  • Speed: most prominent DEXs are running on Ethereum, which has a block time of between 10 and 20 seconds. This means that after a trade has been submitted, a user needs to wait this period of time to check if the trade has been confirmed. Serum is running on Solana which has a block time of 400 milliseconds. This makes trading on Serum lightning fast, and on par with centralized exchanges.
  • Cost: Ethereum gas prices have become very expensive recently, with users paying up to USD100 to process trades on DEXs. Serum transactions cost as little as USD0.00001 per trade.
  • Decentralization: Most DEXs offering derivatives rely on a centralized oracle (data provider) that provides a liquidation price. Serum will use only decentralized oracles to function.
  • Cross-chain support: Most of the major DEXs only offer trading pairs between ERC-20 tokens on Ethereum. Serum has cross-chain support meaning that assets like Bitcoin can be traded against other tokens from different base layer protocols.

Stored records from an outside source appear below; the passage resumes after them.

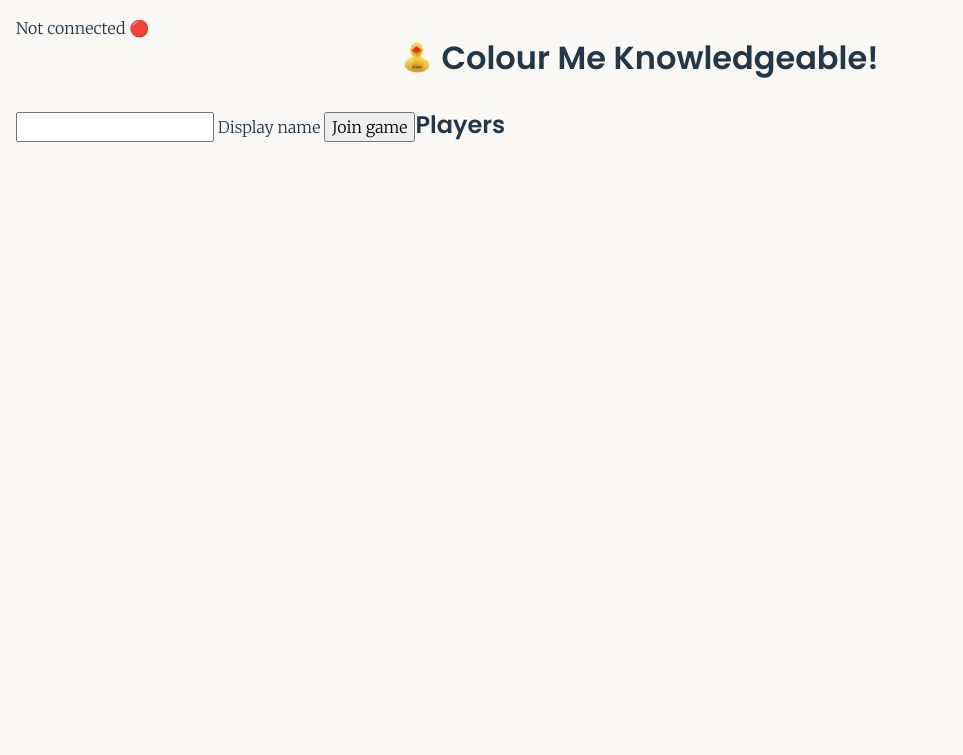
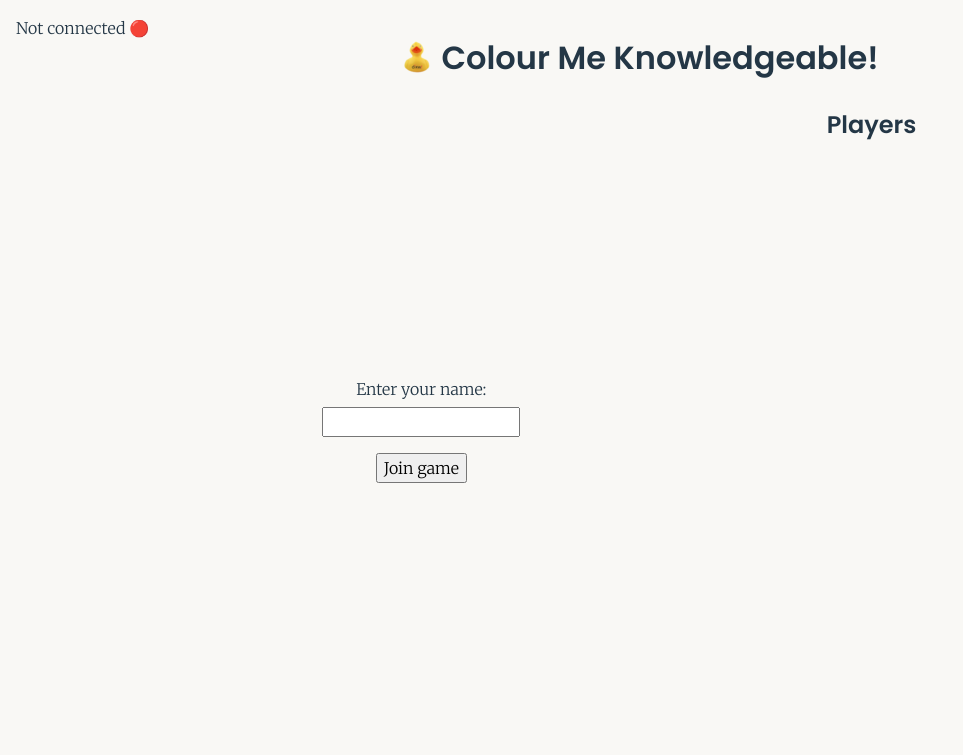
Before and after one commit to dxw/js-cop-games, a website with bundled scripts: page client/index.html in a window 1280 px wide. Shown: the whole page, without its empty margins (0-963 px from the left). Built offline with nearby package versions, Linux system fonts and the light colour scheme; files whose address does not match are found by name.

Commit message:
Add column layout
This adds a simple column layout with the gameplay area (2/3rds of
viewport) to the left and a column displaying meta information to the
right (1/3 of viewport).

```diff
--- a/client/assets/styles/main.css
+++ b/client/assets/styles/main.css
@@ -88,6 +88,36 @@ main {
   height: var(--main-height);
 }
 
+#gameplay-column{
+  display: flex;
+  flex-direction: column;
+  align-items: center;
+  justify-content: center;
+
+  width: calc(calc(var(--body-width) / 3) * 2);
+
+  form {
+    display: flex;
+    flex-direction: column;
+    align-items: center;
+    justify-content: center;
+
+    label {
+      margin-bottom: var(--spacing-tiny);
+    }
+
+    input {
+      margin-bottom: var(--spacing-small);
+    }
+  }
+}
+
+#players-and-scores-column{
+  display: flex;
+  flex-direction: column;
+  width: calc(var(--body-width) / 3);
+}
+
 #connection-status-icon {
   position: absolute;
   top: var(--spacing-medium-small);
--- a/client/index.html
+++ b/client/index.html
@@ -25,14 +25,19 @@
     </header>
 
     <main>
-      <form id="name-form">
-        <input id="name" type="text" />
-        <label for="name">Display name</label>
+      <div id="gameplay-column">
+        <form id="name-form">
+          <label for="name">Enter your name:</label>
+          <input id="name" type="text" />
 
-        <button type="submit">Join game</button>
-      </form>
+          <button type="submit">Join game</button>
+        </form>
+    </div>
+
+    <div id="players-and-scores-column">
 
       <h2>Players</h2>
+    </div>
 
       <ul id="player-list"></ul>
 
```
Also changed, not shown: e2e/app.test.ts (+1 -1 lines).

In particular, there is full integration between Solana and Ethereum tokens.
  • On-chain order book: The leading DEX on Ethereum today is Uniswap, which uses Automated Market Making (AMM). This is where there is no order book and instead mathematical formulas set the price of a token. While AMMs are hugely innovative, they cannot handle limit orders, bids or offers. Serum has an on-chain order book allowing users to decide the price, size, and direction they want to trade. This gives traders more control.

In addition to the above benefits, one of the more interesting technical innovations that Serum brings to the market is a stablecoin backed by an assortment of other stablecoins. SerumUSD has been proposed by the team, which would take a basket of specified stablecoins such as USDT, USDC, PAX, USDT, DAI, mUSD and sUSD. Using a series of derivatives markets the token would settle to the median of the 7 tokens in the basket. This means that if any one of the stablecoins fails, then the price of SerumUSD will not fall at all as the majority of the coins are still worth USD1 and the token price represents the median and not the average of the basket underlying it. In theory, this means that SerumUSD should remain more tightly tied to the price of USD than any one of the stablecoins that underpin it.

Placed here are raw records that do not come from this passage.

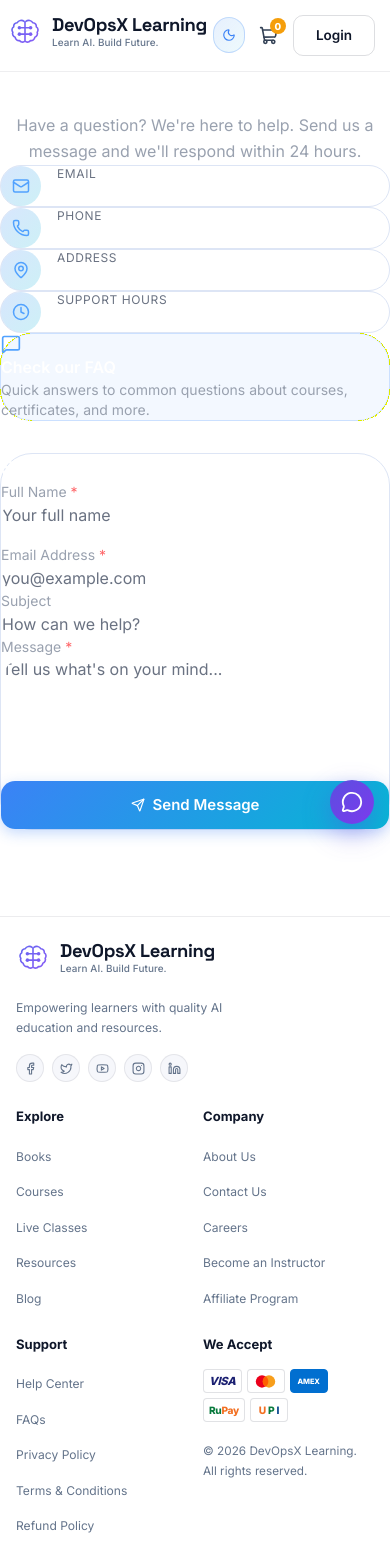
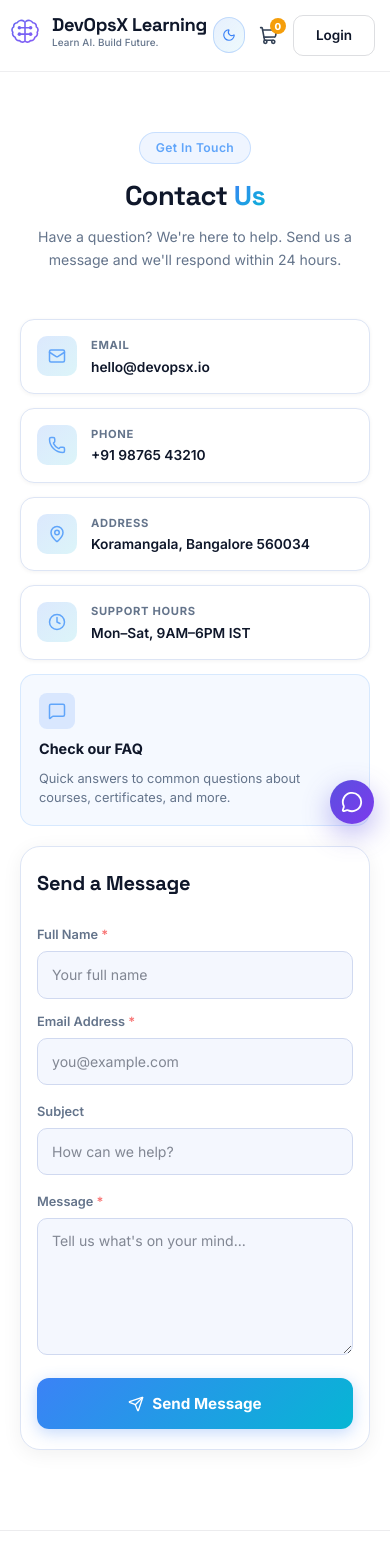
Before and after one commit to abhishek2X2pro/testing-tutorial, a React (Vite) app: page /contact in a window 390 px wide. Shown: the top 1556 px of the page. Built offline with nearby package versions, Linux system fonts and the light colour scheme.

Commit message:
fix: contact page - rewrite with project CSS vars, vanilla styles, proper mobile responsive layout

```diff
--- a/src/index.css
+++ b/src/index.css
@@ -1639,3 +1639,24 @@
     height: 56px !important;
   }
 }
+
+/* ─────────────────── Contact Page Mobile ─────────────────── */
+
+/* ≤900px: stack info + form vertically */
+@media (max-width: 900px) {
+  .contact-grid {
+    grid-template-columns: 1fr !important;
+    gap: 20px !important;
+  }
+}
+
+/* ≤600px: stack name+email fields, tighten form padding */
+@media (max-width: 600px) {
+  .contact-form-row {
+    grid-template-columns: 1fr !important;
+    gap: 12px !important;
+  }
+  .contact-grid > div:last-child {
+    padding: 20px 16px !important;
+  }
+}
--- a/src/pages/Contact/index.jsx
+++ b/src/pages/Contact/index.jsx
@@ -1,105 +1,370 @@
 // ============================================================
-// Contact Page — DevOpsX
+// Contact Page — DevOpsX (Vanilla CSS, Fully Mobile Responsive)
 // ============================================================
 
 import { useState } from 'react';
 import { motion } from 'framer-motion';
 import { Mail, Phone, MapPin, Send, MessageSquare, Clock } from 'lucide-react';
-import Button from '../../components/ui/Button';
+import { useTheme } from '../../context/ThemeContext';
 import toast from 'react-hot-toast';
 
 export default function Contact() {
+  const { isDark } = useTheme();
   const [form, setForm] = useState({ name: '', email: '', subject: '', message: '' });
   const [loading, setLoading] = useState(false);
 
   const handleSubmit = async (e) => {
     e.preventDefault();
-    if (!form.name || !form.email || !form.message) return toast.error('Please fill all required fields');
+    if (!form.name || !form.email || !form.message)
+      return toast.error('Please fill all required fields');
     setLoading(true);
     await new Promise((r) => setTimeout(r, 1500));
-    toast.success('Message sent! We\'ll reply within 24 hours. 🎉');
+    toast.success("Message sent! We'll reply within 24 hours. 🎉");
     setForm({ name: '', email: '', subject: '', message: '' });
     setLoading(false);
   };
 
   const contactInfo = [
-    { icon: Mail, label: 'Email', value: 'hello@devopsx.io', href: 'mailto:hello@devopsx.io' },
-    { icon: Phone, label: 'Phone', value: '+91 98765 43210', href: 'tel:+919876543210' },
-    { icon: MapPin, label: 'Address', value: 'Koramangala, Bangalore 560034, India', href: '#' },
-    { icon: Clock, label: 'Support Hours', value: 'Mon–Sat, 9AM–6PM IST', href: '#' },
+    { icon: Mail,   label: 'Email',         value: 'hello@devopsx.io',               href: 'mailto:hello@devopsx.io' },
+    { icon: Phone,  label: 'Phone',         value: '+91 98765 43210',                href: 'tel:+919876543210' },
+    { icon: MapPin, label: 'Address',       value: 'Koramangala, Bangalore 560034',  href: '#' },
+    { icon: Clock,  label: 'Support Hours', value: 'Mon–Sat, 9AM–6PM IST',           href: '#' },
   ];
 
+  /* ── Shared style helpers ── */
+  const inputStyle = {
+    width: '100%',
+    boxSizing: 'border-box',
+    padding: '11px 14px',
+    borderRadius: '10px',
+    border: `1px solid ${isDark ? 'rgba(255,255,255,0.1)' : '#d0d9f0'}`,
+    background: isDark ? 'rgba(255,255,255,0.04)' : '#f4f7fe',
+    color: 'var(--text-primary)',
+    fontSize: '0.88rem',
+    outline: 'none',
+    transition: 'border-color 0.2s',
+    fontFamily: 'inherit',
+  };
+
+  const labelStyle = {
+    display: 'block',
+    fontSize: '0.8rem',
+    fontWeight: 600,
+    color: 'var(--text-muted)',
+    marginBottom: '6px',
+  };
+
   return (
-    <div className="min-h-screen px-6 py-16">
-      <div className="max-w-6xl mx-auto">
-        <motion.div initial={{ opacity: 0, y: 20 }} animate={{ opacity: 1, y: 0 }} className="text-center mb-12">
-          <h1 className="text-4xl font-bold text-white mb-3" style={{ fontFamily: 'var(--font-display)' }}>Contact Us</h1>
-          <p className="text-gray-400 max-w-lg mx-auto">Have a question? We're here to help. Send us a message and we'll respond within 24 hours.</p>
+    <div
+      style={{
+        minHeight: '100vh',
+        background: 'var(--bg-primary)',
+        overflowX: 'hidden',
+        padding: '60px 20px 80px',
+        boxSizing: 'border-box',
+      }}
+    >
+      <div style={{ maxWidth: '1100px', margin: '0 auto' }}>
+
+        {/* ── HERO HEADER ── */}
+        <motion.div
+          initial={{ opacity: 0, y: 20 }}
+          animate={{ opacity: 1, y: 0 }}
+          style={{ textAlign: 'center', marginBottom: '48px' }}
+        >
+          {/* Badge */}
+          <span
+            style={{
+              display: 'inline-block',
+              padding: '5px 16px',
+              borderRadius: '999px',
+              fontSize: '0.76rem',
+              fontWeight: 600,
+              color: '#60a5fa',
+              border: '1px solid rgba(96,165,250,0.28)',
+              background: 'rgba(59,130,246,0.08)',
+              marginBottom: '16px',
+              letterSpacing: '0.03em',
+            }}
+          >
+            Get In Touch
+          </span>
+
+          <h1
+            style={{
+              fontFamily: 'var(--font-display)',
+              fontSize: 'clamp(1.7rem, 4vw, 2.6rem)',
+              fontWeight: 800,
+              color: 'var(--text-primary)',
+              marginBottom: '12px',
+              lineHeight: 1.2,
+              letterSpacing: '-0.02em',
+            }}
+          >
+            Contact <span className="gradient-text">Us</span>
+          </h1>
+          <p
+            style={{
+              fontSize: 'clamp(0.88rem, 2vw, 1rem)',
+              color: 'var(--text-muted)',
+              maxWidth: '480px',
+              margin: '0 auto',
+              lineHeight: 1.65,
+            }}
+          >
+            Have a question? We're here to help. Send us a message and we'll respond within 24 hours.
+          </p>
         </motion.div>
 
-        <div className="grid lg:grid-cols-5 gap-8">
-          {/* Info */}
-          <div className="lg:col-span-2 space-y-5">
+        {/* ── 2-COLUMN LAYOUT: Info + Form ── */}
+        <div className="contact-grid" style={{ display: 'grid', gridTemplateColumns: '2fr 3fr', gap: '28px', alignItems: 'start' }}>
+
+          {/* ── LEFT: Contact Info ── */}
+          <motion.div
+            initial={{ opacity: 0, x: -20 }}
+            animate={{ opacity: 1, x: 0 }}
+            transition={{ delay: 0.1 }}
+            style={{ display: 'flex', flexDirection: 'column', gap: '14px' }}
+          >
             {contactInfo.map(({ icon: Icon, label, value, href }) => (
-              <a key={label} href={href}
-                className="flex items-start gap-4 p-4 rounded-2xl border transition-all hover:border-blue-500/30 hover:shadow-lg"
-                style={{ background: 'var(--bg-card)', borderColor: 'var(--border-subtle)' }}>
-                <div className="w-10 h-10 rounded-xl flex items-center justify-center shrink-0" style={{ background: 'linear-gradient(135deg,rgba(59,130,246,0.2),rgba(6,182,212,0.2))' }}>
-                  <Icon size={18} className="text-blue-400" />
+              <a
+                key={label}
+                href={href}
+                style={{
+                  display: 'flex',
+                  alignItems: 'flex-start',
+                  gap: '14px',
+                  padding: '16px',
+                  borderRadius: '14px',
+                  background: 'var(--bg-card)',
+                  border: '1px solid var(--border-subtle)',
+                  textDecoration: 'none',
+                  transition: 'border-color 0.2s, box-shadow 0.2s',
+                  boxShadow: '0 1px 4px rgba(0,0,0,0.05)',
+                }}
+                onMouseEnter={(e) => {
+                  e.currentTarget.style.borderColor = 'rgba(96,165,250,0.4)';
+                  e.currentTarget.style.boxShadow = '0 4px 16px rgba(59,130,246,0.1)';
+                }}
+                onMouseLeave={(e) => {
+                  e.currentTarget.style.borderColor = 'var(--border-subtle)';
+                  e.currentTarget.style.boxShadow = '0 1px 4px rgba(0,0,0,0.05)';
+                }}
+              >
+                {/* Icon circle */}
+                <div
+                  style={{
+                    width: '40px',
+                    height: '40px',
+                    borderRadius: '10px',
+                    background: 'linear-gradient(135deg, rgba(59,130,246,0.18), rgba(6,182,212,0.14))',
+                    display: 'flex',
+                    alignItems: 'center',
+                    justifyContent: 'center',
+                    flexShrink: 0,
+                  }}
+                >
+                  <Icon size={18} color="#60a5fa" />
                 </div>
+                {/* Text */}
                 <div>
-                  <p className="text-gray-500 text-xs uppercase tracking-wider">{label}</p>
-                  <p className="text-white text-sm font-medium mt-0.5">{value}</p>
+                  <p
+                    style={{
+                      fontSize: '0.7rem',
+                      fontWeight: 700,
+                      color: 'var(--text-muted)',
+                      textTransform: 'uppercase',
+                      letterSpacing: '0.06em',
+                      marginBottom: '3px',
+                    }}
+                  >
+                    {label}
+                  </p>
+                  <p
+                    style={{
+                      fontSize: '0.86rem',
+                      fontWeight: 600,
+                      color: 'var(--text-primary)',
+                      lineHeight: 1.4,
+                    }}
+                  >
+                    {value}
+                  </p>
                 </div>
               </a>
             ))}
 
-            {/* FAQ CTA */}
-            <div className="p-5 rounded-2xl border border-blue-500/20" style={{ background: 'rgba(59,130,246,0.06)' }}>
-              <MessageSquare size={20} className="text-blue-400 mb-2" />
-              <h4 className="text-white font-semibold mb-1">Check our FAQ</h4>
-              <p className="text-gray-400 text-sm">Quick answers to common questions about courses, certificates, and more.</p>
+            {/* FAQ CTA Card */}
+            <div
+              style={{
+                padding: '18px',
+                borderRadius: '14px',
+                background: isDark ? 'rgba(59,130,246,0.07)' : 'rgba(59,130,246,0.05)',
+                border: '1px solid rgba(96,165,250,0.2)',
+                display: 'flex',
+                flexDirection: 'column',
+                gap: '8px',
+              }}
+            >
+              <div
+                style={{
+                  width: '36px',
+                  height: '36px',
+                  borderRadius: '8px',
+                  background: 'rgba(59,130,246,0.15)',
+                  display: 'flex',
+                  alignItems: 'center',
+                  justifyContent: 'center',
+                }}
+              >
+                <MessageSquare size={18} color="#60a5fa" />
+              </div>
+              <h4
+                style={{
+                  fontSize: '0.9rem',
+                  fontWeight: 700,
+                  color: 'var(--text-primary)',
+                  margin: 0,
+                }}
+              >
+                Check our FAQ
+              </h4>
+              <p style={{ fontSize: '0.8rem', color: 'var(--text-muted)', margin: 0, lineHeight: 1.5 }}>
+                Quick answers to common questions about courses, certificates, and more.
+              </p>
             </div>
-          </div>
+          </motion.div>
 
-          {/* Form */}
-          <motion.div initial={{ opacity: 0, x: 20 }} animate={{ opacity: 1, x: 0 }} transition={{ delay: 0.2 }}
-            className="lg:col-span-3 p-8 rounded-2xl border" style={{ background: 'var(--bg-card)', borderColor: 'var(--border-subtle)' }}>
-            <h2 className="text-xl font-bold text-white mb-6">Send a Message</h2>
-            <form onSubmit={handleSubmit} className="space-y-4">
-              <div className="grid sm:grid-cols-2 gap-4">
-                {[
-                  { field: 'name', label: 'Full Name', placeholder: 'Your full name' },
-                  { field: 'email', label: 'Email Address', placeholder: 'you@example.com', type: 'email' },
-                ].map(({ field, label, placeholder, type = 'text' }) => (
-                  <div key={field}>
-                    <label className="block text-sm text-gray-400 mb-1.5">{label} <span className="text-red-400">*</span></label>
-                    <input type={type} placeholder={placeholder} value={form[field]}
-                      onChange={(e) => setForm((p) => ({ ...p, [field]: e.target.value }))}
-                      className="w-full px-4 py-2.5 rounded-xl text-white text-sm placeholder-gray-500 border border-white/10 focus:border-blue-500/60 outline-none transition-all"
-                      style={{ background: 'rgba(255,255,255,0.05)' }} />
-                  </div>
-                ))}
+          {/* ── RIGHT: Contact Form ── */}
+          <motion.div
+            initial={{ opacity: 0, x: 20 }}
+            animate={{ opacity: 1, x: 0 }}
+            transition={{ delay: 0.2 }}
+            style={{
+              padding: '32px',
+              borderRadius: '20px',
+              background: 'var(--bg-card)',
+              border: '1px solid var(--border-subtle)',
+              boxShadow: '0 4px 20px rgba(0,0,0,0.06)',
+            }}
+          >
+            <h2
+              style={{
+                fontFamily: 'var(--font-display)',
+                fontSize: '1.25rem',
+                fontWeight: 800,
+                color: 'var(--text-primary)',
+                marginBottom: '24px',
+                letterSpacing: '-0.01em',
+              }}
+            >
+              Send a Message
+            </h2>
+
+            <form onSubmit={handleSubmit} style={{ display: 'flex', flexDirection: 'column', gap: '16px' }}>
+
+              {/* Name + Email row */}
+              <div className="contact-form-row" style={{ display: 'grid', gridTemplateColumns: '1fr 1fr', gap: '14px' }}>
+                <div>
+                  <label style={labelStyle}>
+                    Full Name <span style={{ color: '#f87171' }}>*</span>
+                  </label>
+                  <input
+                    type="text"
+                    placeholder="Your full name"
+                    value={form.name}
+                    onChange={(e) => setForm((p) => ({ ...p, name: e.target.value }))}
+                    style={inputStyle}
+                  />
+                </div>
+                <div>
+                  <label style={labelStyle}>
+                    Email Address <span style={{ color: '#f87171' }}>*</span>
+                  </label>
+                  <input
+                    type="email"
+                    placeholder="you@example.com"
+                    value={form.email}
+                    onChange={(e) => setForm((p) => ({ ...p, email: e.target.value }))}
+                    style={inputStyle}
+                  />
+                </div>
               </div>
+
+              {/* Subject */}
               <div>
-                <label className="block text-sm text-gray-400 mb-1.5">Subject</label>
-                <input placeholder="How can we help?" value={form.subject}
+                <label style={labelStyle}>Subject</label>
+                <input
+                  type="text"
+                  placeholder="How can we help?"
+                  value={form.subject}
                   onChange={(e) => setForm((p) => ({ ...p, subject: e.target.value }))}
-                  className="w-full px-4 py-2.5 rounded-xl text-white text-sm placeholder-gray-500 border border-white/10 focus:border-blue-500/60 outline-none transition-all"
-                  style={{ background: 'rgba(255,255,255,0.05)' }} />
+                  style={inputStyle}
+                />
               </div>
+
+              {/* Message */}
               <div>
-                <label className="block text-sm text-gray-400 mb-1.5">Message <span className="text-red-400">*</span></label>
-                <textarea rows={5} placeholder="Tell us what's on your mind..." value={form.message}
+                <label style={labelStyle}>
+                  Message <span style={{ color: '#f87171' }}>*</span>
+                </label>
+                <textarea
+                  rows={5}
+                  placeholder="Tell us what's on your mind..."
+                  value={form.message}
                   onChange={(e) => setForm((p) => ({ ...p, message: e.target.value }))}
-                  className="w-full px-4 py-2.5 rounded-xl text-white text-sm placeholder-gray-500 border border-white/10 focus:border-blue-500/60 outline-none transition-all resize-none"
-                  style={{ background: 'rgba(255,255,255,0.05)' }} />
+                  style={{ ...inputStyle, resize: 'vertical', lineHeight: 1.6 }}
+                />
               </div>
-              <Button type="submit" loading={loading} fullWidth size="lg" icon={Send}>
-                Send Message
-              </Button>
+
+              {/* Submit Button */}
+              <button
+                type="submit"
+                disabled={loading}
+                style={{
+                  width: '100%',
+                  padding: '13px 24px',
+                  borderRadius: '12px',
+                  border: 'none',
+                  background: loading
+                    ? 'rgba(59,130,246,0.5)'
+                    : 'linear-gradient(135deg, #3b82f6 0%, #06b6d4 100%)',
+                  color: '#ffffff',
+                  fontSize: '0.95rem',
+                  fontWeight: 700,
+                  cursor: loading ? 'not-allowed' : 'pointer',
+                  display: 'flex',
+                  alignItems: 'center',
+                  justifyContent: 'center',
+                  gap: '8px',
+                  transition: 'opacity 0.2s, transform 0.15s',
+                  boxShadow: '0 4px 16px rgba(59,130,246,0.3)',
+                  fontFamily: 'inherit',
+                }}
+                onMouseEnter={(e) => { if (!loading) e.currentTarget.style.transform = 'translateY(-1px)'; }}
+                onMouseLeave={(e) => { e.currentTarget.style.transform = 'translateY(0)'; }}
+              >
+                {loading ? (
+                  <span style={{ display: 'flex', alignItems: 'center', gap: '8px' }}>
+                    <span style={{
+                      width: '16px', height: '16px',
+                      border: '2px solid rgba(255,255,255,0.4)',
+                      borderTopColor: '#fff',
+                      borderRadius: '50%',
+                      animation: 'spin 0.7s linear infinite',
+                      display: 'inline-block',
+                    }} />
+                    Sending...
+                  </span>
+                ) : (
+                  <>
+                    <Send size={16} /> Send Message
+                  </>
+                )}
+              </button>
             </form>
           </motion.div>
+
         </div>
       </div>
     </div>
```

Serum is a fully decentralized project that does not have shareholders or a corporate structure. The Serum DEX has a token attached to it, SRM, that acts in a similar way to Binance’s BNB token. Holding SRM gives a user 50% off fees on Serum and all of the net fees on Serum go towards buying and burning SRM. As a result of these two mechanisms it is anticipated that there will be demand for SRM and upward price pressure. Demand will come from users of the platform looking to get a discount on trading fees. Upward price pressure can be expected in the long run as usage of the platform leads to a reduction in SRM supply, given that the fees earned will be used to buy SRM and burn the token (similar to a share buyback through a company).

Serum launched on 30th August and already has over 22 trading pairs. The SRM token is also live and today has a market cap of over USD100m. Since the launch, FTX (Serum’s creator) and its founder Sam Bankman-Fried have been featured heavily in the news. FTX purchased BlockFolio, a popular portfolio tracking app, for USD150m and Sam Bankman-Fried has taken control of a recently launched (and somewhat controversial) DeFi protocol called SushiSwap. Bankman-Fried has made it clear that he wishes to integrate SushiSwap with Serum. Whether or not the BlockFolio acquisition or the SushiSwap integration impact the long-term success of Serum remains to be seen. However, it is clear that the team surrounding the project is not afraid to make significant moves in the blockchain trading and DeFi space. At such a nascent time in crypto, this bravery may be rewarded.

CMCC Global is excited by the prospect of Serum and the project’s decision to build on Solana reinforces our view that Solana is the most advanced and credible layer 1 competitor to Ethereum. We foresee more high-profile projects choosing to build on Solana and look forward to supporting the growth of this ecosystem. CMCC Global has taken a position in Serum across its three digital asset funds and we continue to hold a significant Solana position that will vest later this year.